#### Material for the task

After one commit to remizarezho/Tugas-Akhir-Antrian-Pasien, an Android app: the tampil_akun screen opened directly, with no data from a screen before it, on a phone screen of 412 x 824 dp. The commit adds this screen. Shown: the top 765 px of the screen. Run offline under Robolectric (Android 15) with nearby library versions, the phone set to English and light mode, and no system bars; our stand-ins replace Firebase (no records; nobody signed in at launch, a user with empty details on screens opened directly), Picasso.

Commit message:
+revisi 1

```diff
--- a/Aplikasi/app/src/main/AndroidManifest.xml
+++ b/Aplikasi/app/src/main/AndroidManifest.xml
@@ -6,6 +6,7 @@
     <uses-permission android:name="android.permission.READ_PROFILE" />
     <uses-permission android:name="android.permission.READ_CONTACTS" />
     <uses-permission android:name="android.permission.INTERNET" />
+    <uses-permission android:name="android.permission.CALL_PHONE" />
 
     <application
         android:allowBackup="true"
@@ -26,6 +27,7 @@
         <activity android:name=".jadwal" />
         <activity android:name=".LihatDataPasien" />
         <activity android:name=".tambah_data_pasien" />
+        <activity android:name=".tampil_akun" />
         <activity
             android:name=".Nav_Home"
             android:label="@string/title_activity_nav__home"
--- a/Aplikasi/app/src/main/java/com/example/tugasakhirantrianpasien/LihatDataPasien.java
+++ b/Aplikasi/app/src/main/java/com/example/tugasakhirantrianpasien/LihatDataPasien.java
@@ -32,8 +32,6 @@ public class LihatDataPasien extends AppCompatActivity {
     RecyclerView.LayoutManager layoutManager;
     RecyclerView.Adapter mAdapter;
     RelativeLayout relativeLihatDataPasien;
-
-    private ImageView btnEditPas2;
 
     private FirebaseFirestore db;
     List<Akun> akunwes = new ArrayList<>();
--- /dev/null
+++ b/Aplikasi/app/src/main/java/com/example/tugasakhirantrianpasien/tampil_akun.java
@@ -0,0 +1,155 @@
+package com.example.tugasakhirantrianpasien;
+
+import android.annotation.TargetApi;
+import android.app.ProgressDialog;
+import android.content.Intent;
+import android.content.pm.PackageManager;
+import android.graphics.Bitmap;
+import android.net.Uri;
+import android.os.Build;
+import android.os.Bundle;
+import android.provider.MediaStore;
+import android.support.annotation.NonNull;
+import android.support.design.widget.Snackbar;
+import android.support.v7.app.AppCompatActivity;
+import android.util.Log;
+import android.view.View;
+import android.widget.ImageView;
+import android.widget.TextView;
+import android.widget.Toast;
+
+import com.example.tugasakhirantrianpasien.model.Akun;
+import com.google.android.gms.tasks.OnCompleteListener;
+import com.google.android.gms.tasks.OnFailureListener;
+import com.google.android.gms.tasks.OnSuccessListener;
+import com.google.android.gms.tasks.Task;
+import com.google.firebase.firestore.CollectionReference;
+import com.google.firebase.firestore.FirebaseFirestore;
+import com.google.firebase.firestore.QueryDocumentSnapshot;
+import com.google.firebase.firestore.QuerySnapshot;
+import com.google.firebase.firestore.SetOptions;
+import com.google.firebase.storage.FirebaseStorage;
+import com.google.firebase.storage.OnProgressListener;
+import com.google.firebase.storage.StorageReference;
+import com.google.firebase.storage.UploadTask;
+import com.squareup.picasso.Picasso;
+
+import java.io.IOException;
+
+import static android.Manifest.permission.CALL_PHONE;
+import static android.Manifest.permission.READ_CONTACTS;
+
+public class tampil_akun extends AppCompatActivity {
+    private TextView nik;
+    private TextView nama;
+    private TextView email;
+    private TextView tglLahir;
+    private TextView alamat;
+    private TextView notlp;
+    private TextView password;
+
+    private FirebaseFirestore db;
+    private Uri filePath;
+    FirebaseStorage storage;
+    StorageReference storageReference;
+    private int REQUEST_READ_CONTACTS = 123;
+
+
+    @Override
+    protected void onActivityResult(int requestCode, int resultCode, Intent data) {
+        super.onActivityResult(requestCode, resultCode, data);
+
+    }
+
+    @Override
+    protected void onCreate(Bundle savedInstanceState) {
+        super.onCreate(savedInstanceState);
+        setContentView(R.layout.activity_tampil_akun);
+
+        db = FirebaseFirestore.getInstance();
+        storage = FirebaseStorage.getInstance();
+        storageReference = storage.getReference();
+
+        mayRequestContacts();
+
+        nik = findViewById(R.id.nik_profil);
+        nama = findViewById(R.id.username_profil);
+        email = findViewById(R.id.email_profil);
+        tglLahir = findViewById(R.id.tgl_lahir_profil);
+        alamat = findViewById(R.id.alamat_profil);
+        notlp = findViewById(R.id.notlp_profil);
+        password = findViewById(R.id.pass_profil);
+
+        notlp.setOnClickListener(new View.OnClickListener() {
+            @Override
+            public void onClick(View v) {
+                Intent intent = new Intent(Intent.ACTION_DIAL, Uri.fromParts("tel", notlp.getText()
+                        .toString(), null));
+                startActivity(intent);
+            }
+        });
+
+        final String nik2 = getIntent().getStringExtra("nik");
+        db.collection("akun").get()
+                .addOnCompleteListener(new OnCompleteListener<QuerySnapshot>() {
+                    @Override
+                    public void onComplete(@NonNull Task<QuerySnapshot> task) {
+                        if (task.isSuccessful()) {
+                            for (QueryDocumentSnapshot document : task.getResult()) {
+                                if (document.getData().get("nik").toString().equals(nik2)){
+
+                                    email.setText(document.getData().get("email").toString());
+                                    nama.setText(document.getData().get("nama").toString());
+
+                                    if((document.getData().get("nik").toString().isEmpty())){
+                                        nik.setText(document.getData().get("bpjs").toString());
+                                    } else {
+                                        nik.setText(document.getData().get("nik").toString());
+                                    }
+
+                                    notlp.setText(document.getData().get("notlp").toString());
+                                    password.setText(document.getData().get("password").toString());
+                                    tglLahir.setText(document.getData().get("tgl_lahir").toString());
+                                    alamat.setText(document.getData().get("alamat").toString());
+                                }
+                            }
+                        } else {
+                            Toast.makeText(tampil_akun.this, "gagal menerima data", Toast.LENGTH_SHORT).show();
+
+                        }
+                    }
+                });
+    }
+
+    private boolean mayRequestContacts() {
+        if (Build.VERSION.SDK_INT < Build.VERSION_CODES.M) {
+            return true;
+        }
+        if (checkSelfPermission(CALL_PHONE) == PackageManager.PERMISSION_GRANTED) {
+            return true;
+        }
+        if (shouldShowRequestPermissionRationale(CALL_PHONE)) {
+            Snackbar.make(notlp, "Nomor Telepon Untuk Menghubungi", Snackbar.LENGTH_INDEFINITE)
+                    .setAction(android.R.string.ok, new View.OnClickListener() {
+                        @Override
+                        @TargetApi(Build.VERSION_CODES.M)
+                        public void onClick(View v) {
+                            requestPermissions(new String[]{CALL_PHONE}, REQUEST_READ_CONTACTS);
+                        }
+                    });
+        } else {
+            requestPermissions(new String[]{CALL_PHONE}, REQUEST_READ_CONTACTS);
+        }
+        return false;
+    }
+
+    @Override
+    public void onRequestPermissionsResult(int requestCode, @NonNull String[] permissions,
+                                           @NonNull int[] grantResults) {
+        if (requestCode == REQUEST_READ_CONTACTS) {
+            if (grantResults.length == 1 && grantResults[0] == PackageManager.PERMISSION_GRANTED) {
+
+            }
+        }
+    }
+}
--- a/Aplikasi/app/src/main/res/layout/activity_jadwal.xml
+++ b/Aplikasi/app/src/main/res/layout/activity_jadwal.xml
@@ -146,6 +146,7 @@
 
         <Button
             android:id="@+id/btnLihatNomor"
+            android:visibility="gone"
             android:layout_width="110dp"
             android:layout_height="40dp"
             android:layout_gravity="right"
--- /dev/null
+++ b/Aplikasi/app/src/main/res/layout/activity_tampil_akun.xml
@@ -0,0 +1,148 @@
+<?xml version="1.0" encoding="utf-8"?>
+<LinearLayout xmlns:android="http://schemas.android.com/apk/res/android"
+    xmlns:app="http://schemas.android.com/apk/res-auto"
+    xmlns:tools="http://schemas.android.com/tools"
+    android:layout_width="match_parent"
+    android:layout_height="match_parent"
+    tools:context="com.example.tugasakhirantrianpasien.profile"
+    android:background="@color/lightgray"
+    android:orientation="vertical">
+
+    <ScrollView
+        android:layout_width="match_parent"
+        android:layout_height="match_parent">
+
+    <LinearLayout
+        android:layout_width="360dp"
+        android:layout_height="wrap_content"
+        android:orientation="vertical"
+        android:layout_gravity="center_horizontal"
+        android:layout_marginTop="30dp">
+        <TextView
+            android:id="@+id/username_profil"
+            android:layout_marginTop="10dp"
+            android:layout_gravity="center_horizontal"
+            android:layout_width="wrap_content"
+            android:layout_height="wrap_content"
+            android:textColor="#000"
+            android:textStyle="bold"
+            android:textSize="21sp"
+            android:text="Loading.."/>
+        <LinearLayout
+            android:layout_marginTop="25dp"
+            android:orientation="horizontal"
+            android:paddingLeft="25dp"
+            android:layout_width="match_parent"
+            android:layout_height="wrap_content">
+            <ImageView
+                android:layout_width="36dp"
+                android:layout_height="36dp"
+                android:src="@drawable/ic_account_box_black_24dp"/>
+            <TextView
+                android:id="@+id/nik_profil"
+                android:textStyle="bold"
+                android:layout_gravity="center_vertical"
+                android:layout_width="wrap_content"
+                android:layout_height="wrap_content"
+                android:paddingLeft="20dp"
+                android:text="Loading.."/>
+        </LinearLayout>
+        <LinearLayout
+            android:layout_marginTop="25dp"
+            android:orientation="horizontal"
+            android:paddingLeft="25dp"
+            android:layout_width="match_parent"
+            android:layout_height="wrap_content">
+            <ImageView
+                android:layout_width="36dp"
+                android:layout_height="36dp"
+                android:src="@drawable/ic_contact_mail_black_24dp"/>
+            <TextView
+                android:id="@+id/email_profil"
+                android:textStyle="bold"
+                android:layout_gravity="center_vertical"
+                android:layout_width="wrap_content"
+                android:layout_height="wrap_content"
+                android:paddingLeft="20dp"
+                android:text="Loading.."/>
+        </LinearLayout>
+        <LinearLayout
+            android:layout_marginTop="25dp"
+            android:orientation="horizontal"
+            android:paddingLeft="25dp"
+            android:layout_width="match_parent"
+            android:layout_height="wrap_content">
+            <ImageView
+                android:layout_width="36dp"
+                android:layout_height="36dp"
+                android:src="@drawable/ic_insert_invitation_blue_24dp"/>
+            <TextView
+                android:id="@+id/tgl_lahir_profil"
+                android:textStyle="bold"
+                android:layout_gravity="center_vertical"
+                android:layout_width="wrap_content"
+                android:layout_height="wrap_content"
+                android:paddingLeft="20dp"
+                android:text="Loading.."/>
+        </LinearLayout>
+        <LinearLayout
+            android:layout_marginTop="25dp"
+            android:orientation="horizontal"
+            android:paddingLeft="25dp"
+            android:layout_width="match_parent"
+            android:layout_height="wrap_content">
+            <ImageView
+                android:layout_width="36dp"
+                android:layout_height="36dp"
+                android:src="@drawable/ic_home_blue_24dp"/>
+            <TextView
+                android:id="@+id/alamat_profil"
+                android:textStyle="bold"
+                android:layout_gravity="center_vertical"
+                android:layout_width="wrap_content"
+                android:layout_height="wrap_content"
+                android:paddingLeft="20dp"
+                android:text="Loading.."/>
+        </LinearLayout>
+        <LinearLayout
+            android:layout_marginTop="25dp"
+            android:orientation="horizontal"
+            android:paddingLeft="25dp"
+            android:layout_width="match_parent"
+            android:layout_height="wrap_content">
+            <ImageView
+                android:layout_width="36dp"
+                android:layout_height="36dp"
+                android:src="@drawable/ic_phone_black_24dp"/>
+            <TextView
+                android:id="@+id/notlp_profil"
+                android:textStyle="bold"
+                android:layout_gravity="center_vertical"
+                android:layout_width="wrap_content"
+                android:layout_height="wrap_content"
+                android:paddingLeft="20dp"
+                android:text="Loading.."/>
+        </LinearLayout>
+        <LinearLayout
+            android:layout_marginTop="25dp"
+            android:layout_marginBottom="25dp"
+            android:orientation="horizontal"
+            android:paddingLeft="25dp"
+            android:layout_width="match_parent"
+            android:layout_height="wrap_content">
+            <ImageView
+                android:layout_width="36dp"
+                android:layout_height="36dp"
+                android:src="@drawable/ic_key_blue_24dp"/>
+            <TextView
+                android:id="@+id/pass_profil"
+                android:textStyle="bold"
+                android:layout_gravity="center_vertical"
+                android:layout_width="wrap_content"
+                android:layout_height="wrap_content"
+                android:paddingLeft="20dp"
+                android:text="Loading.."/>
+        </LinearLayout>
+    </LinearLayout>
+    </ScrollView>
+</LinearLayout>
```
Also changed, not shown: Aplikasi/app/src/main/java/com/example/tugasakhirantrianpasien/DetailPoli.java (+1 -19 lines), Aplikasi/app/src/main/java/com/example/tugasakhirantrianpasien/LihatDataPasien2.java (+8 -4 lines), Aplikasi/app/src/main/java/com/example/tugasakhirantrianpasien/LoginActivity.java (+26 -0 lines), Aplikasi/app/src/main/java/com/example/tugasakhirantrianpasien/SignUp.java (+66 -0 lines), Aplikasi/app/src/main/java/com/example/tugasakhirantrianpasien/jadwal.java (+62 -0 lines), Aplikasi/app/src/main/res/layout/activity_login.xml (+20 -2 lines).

########

**Task to complete**
Report every line from the material above that mentions the word "onActivityResult".

**Response to this exercise**
+    protected void onActivityResult(int requestCode, int resultCode, Intent data) {
+        super.onActivityResult(requestCode, resultCode, data);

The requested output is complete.